Records from a data source:
------------

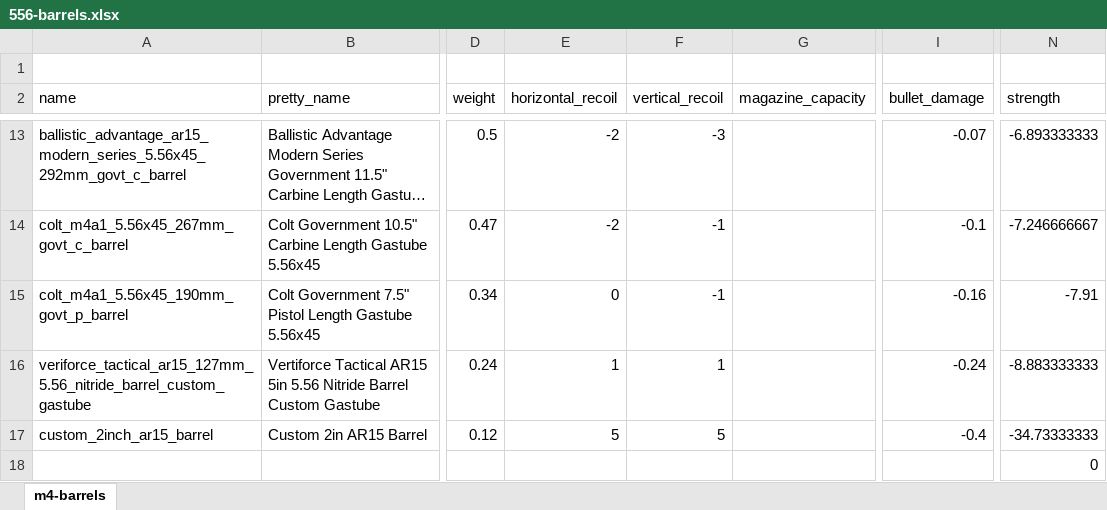
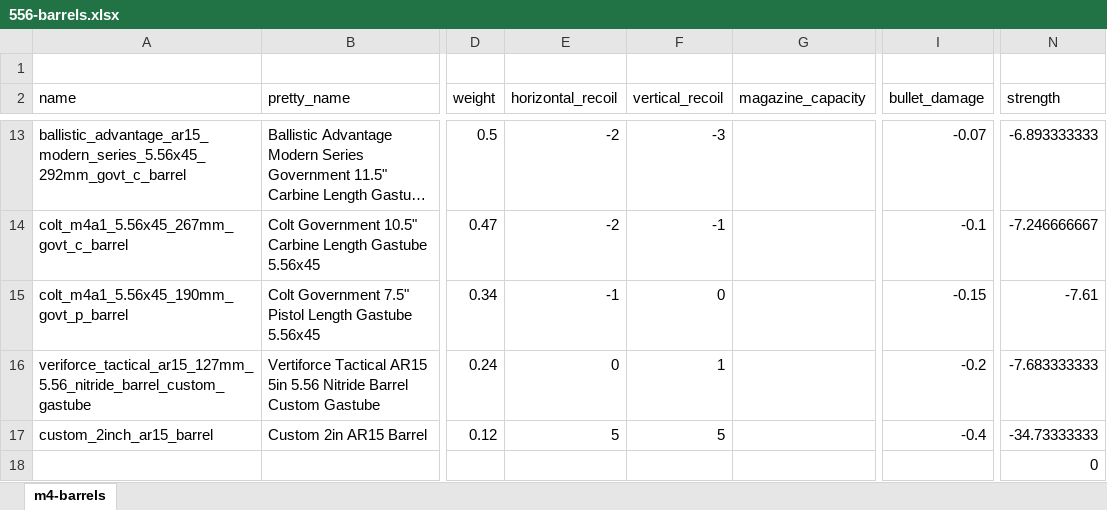
Before and after one commit to refact0r/deadline-balancing, an Excel workbook: changes/556-barrels.xlsx, sheet m4-barrels, drawn as a sheet; only a part is shown, gaps mark what is left out; long unchanged cells end in …; values as stored, in another font and other column widths than the file's, no borders; the diff names each change by its address in the sheet, - before the commit and + after, or states it on an @@ line.

Commit message:
slight 556 short barrel adjustment

```diff
--- a/changes/556-barrels.xlsx (sheet m4-barrels)
+++ b/changes/556-barrels.xlsx (sheet m4-barrels)
-E15 (horizontal_recoil): 0
+E15 (horizontal_recoil): -1
-F15 (vertical_recoil): -1
+F15 (vertical_recoil): 0
-I15 (bullet_damage): -0.16
+I15 (bullet_damage): -0.15
-N15 (strength): -7.91
+N15 (strength): -7.61
-E16 (horizontal_recoil): 1
+E16 (horizontal_recoil): 0
-I16 (bullet_damage): -0.24
+I16 (bullet_damage): -0.2
-N16 (strength): -8.883333333
+N16 (strength): -7.683333333
```
Also changed, not shown: 3 other files.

------------

*Exercise details:* The total, and only the total: count the lines above that contain "other".

*Expected output:* 2